Handling things like wet sand, wet mud, and play dough seems almost therapeutic for them. That’s why I wanted to make sure that my list of staff picks included a sensory play station.

The tricky part is that there are several great ways to create a place that encourages kids’ tactile play. It’s tough to recommend just one product.

To start, my kids used an old-school, re-gifted Little Tikes turtle sandbox like the one pictured below when they were toddlers. They loved it, and they spent a lot of time in it.

Little Tikes Turtle Sandbox. This pic is from Amazon, but if you can’t find it for sale there it should be available at Target.

But the sandbox also had downsides: There was a lot of pressure to make sure it was always closed at night to prevent animals from pooping in it. Ants tended to congregate in it occasionally if it was unused for a while. And of course the kids loved being able to sit and walk in the sand, but that also meant more sand on their feet and in their clothes, which then made its way into the house. The plastic sandbox was also super heavy, which made the chore of refilling or relocating it an awkward one.

I still think a basic plastic sandbox like the one my kids had is still one of the most affordable options for the type of tactile sensory play that kids love.

But a simple plastic bin in a wooden or metal frame also works well for sensory play without the downsides I just mentioned. Plus, you can bring it indoors for use with things like play dough.

My father-in-law made the sensory table pictured in the featured image for my son (although admittedly he was already 4 by the time he got it). There are plenty of DIY plans online for people who want to make their own simple sensory play bin using a standard storage container from the hardware store.

However, there are also plenty of simple sensory tables available for sale online if you don’t want to make your own. Here are a few:

Toddler sensory table, $32
Adjustable sensory table, $110
Step2 Sand Table, $72

As I wrote in my gift guide for mess-loving toddlers, there are almost too many options for parents who want to invest in a “sensory station” for their toddlers. In addition to sandboxes and tables, they may also prefer one of these options.
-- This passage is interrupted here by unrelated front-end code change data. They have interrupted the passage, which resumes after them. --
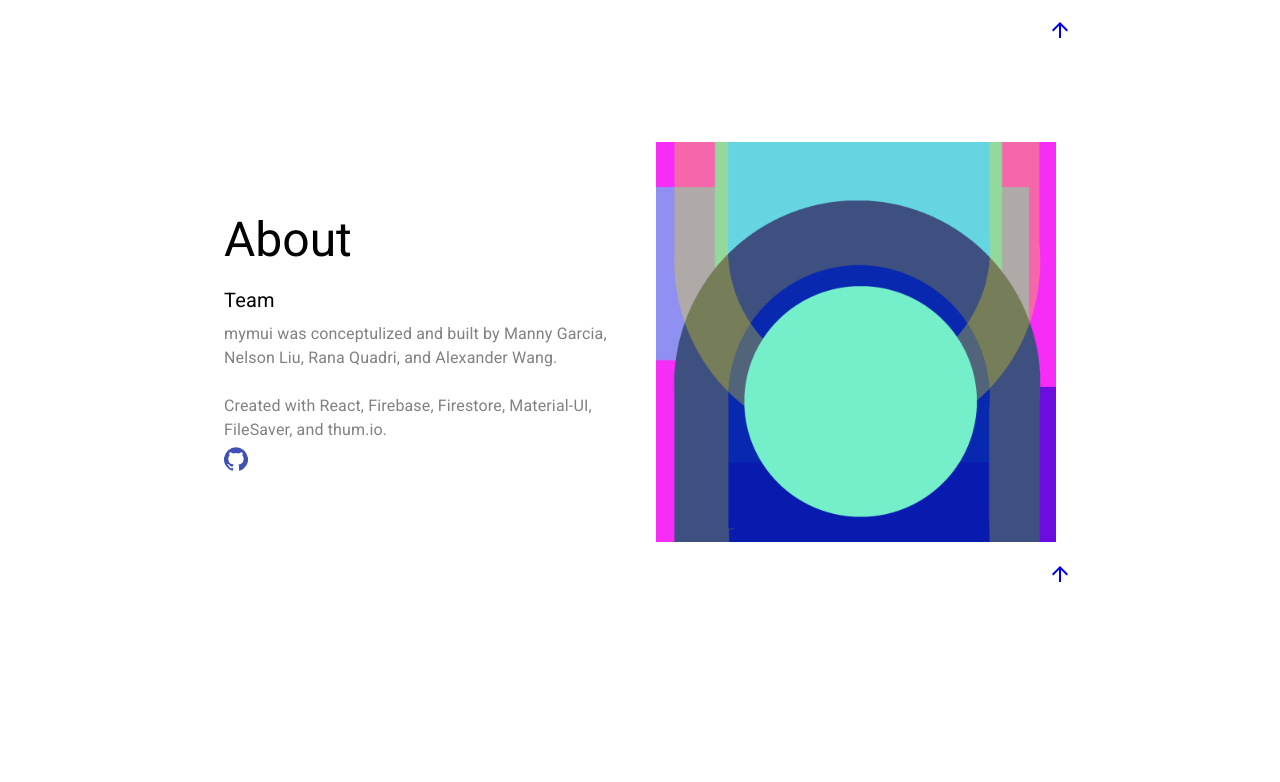
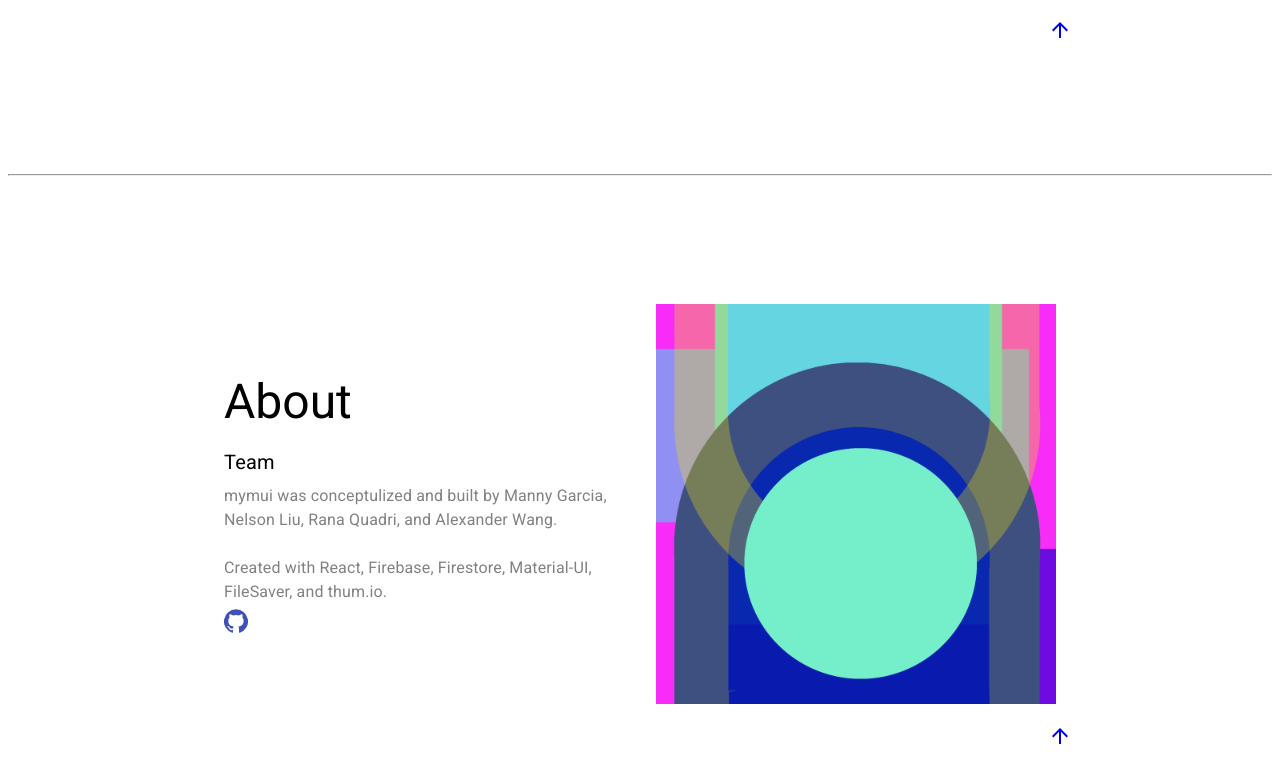
Before and after one commit to mui-toolkit/mui-toolkit, a React (Create React App) app: page /learn in a window 1280 px wide. Shown: the part 5700-6482 px from the top of the page. Before the commit the page ends 6450 px from the top, so only its background shows below. Built offline with nearby package versions, Linux system fonts and the light colour scheme; no server answers.

Commit message:
its called aline

```diff
--- a/src/components/Learn.js
+++ b/src/components/Learn.js
@@ -341,6 +341,7 @@ export default function Learn() {
 						</HashLink>
 					</Grid>
 				</Grid>
+				<hr className={classes.hr} />
 				<Grid id="about" container direction="row" alignItems="center" className={classes.container}>
 					<Grid item className={classes.title} xs={6}>
 						<Typography variant="h3" align="left" gutterBottom>
```
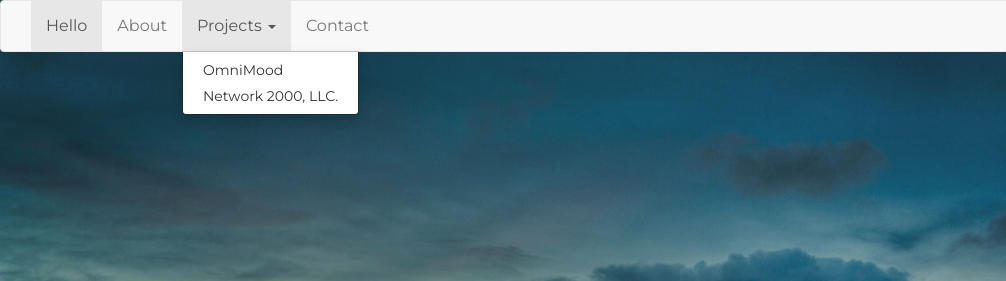
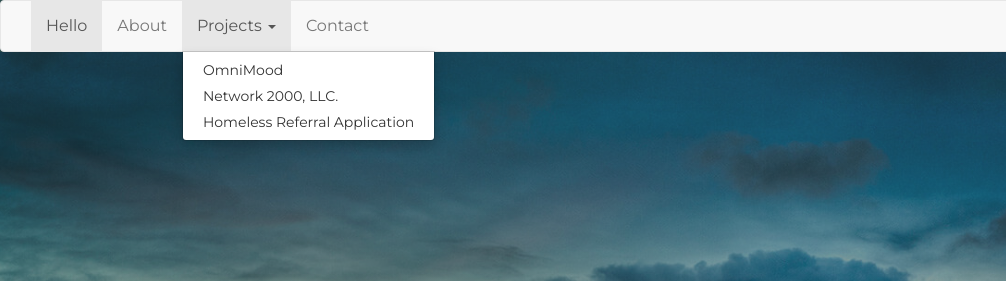
Before and after one commit to adam-akamine/my-site, a website: page public/index.html in a window 1280 px wide. Both pictures are taken after a click on the button "Projects". Shown: the top 281 px of the page, 0-1006 px from the left. Drawn offline with nearby package versions, Linux system fonts and the light colour scheme.

Commit message:
Added homeless referral app link to projects.

```diff
--- a/public/index.html
+++ b/public/index.html
@@ -33,6 +33,7 @@
             <ul class="dropdown-menu">
               <li><a href="http://omnimood.com" target="_blank">OmniMood</a></li>
               <li><a href="http://network2000-hi.com" target="_blank">Network 2000, LLC.</a></li>
+              <li><a href="https://devpost.com/software/devleagueforhomeless#updates" target="_blank">Homeless Referral Application</a></li>
             </ul>
           </li>
           <li>
```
  • Mud kitchens – These are designed for outdoor use and tend to be made out of wood, and have a few more options like storage for bins and utensils
  • Water tables – These can sometimes handle sand, but were mostly made for water use. They may come with funnels and spouts to make things more interesting.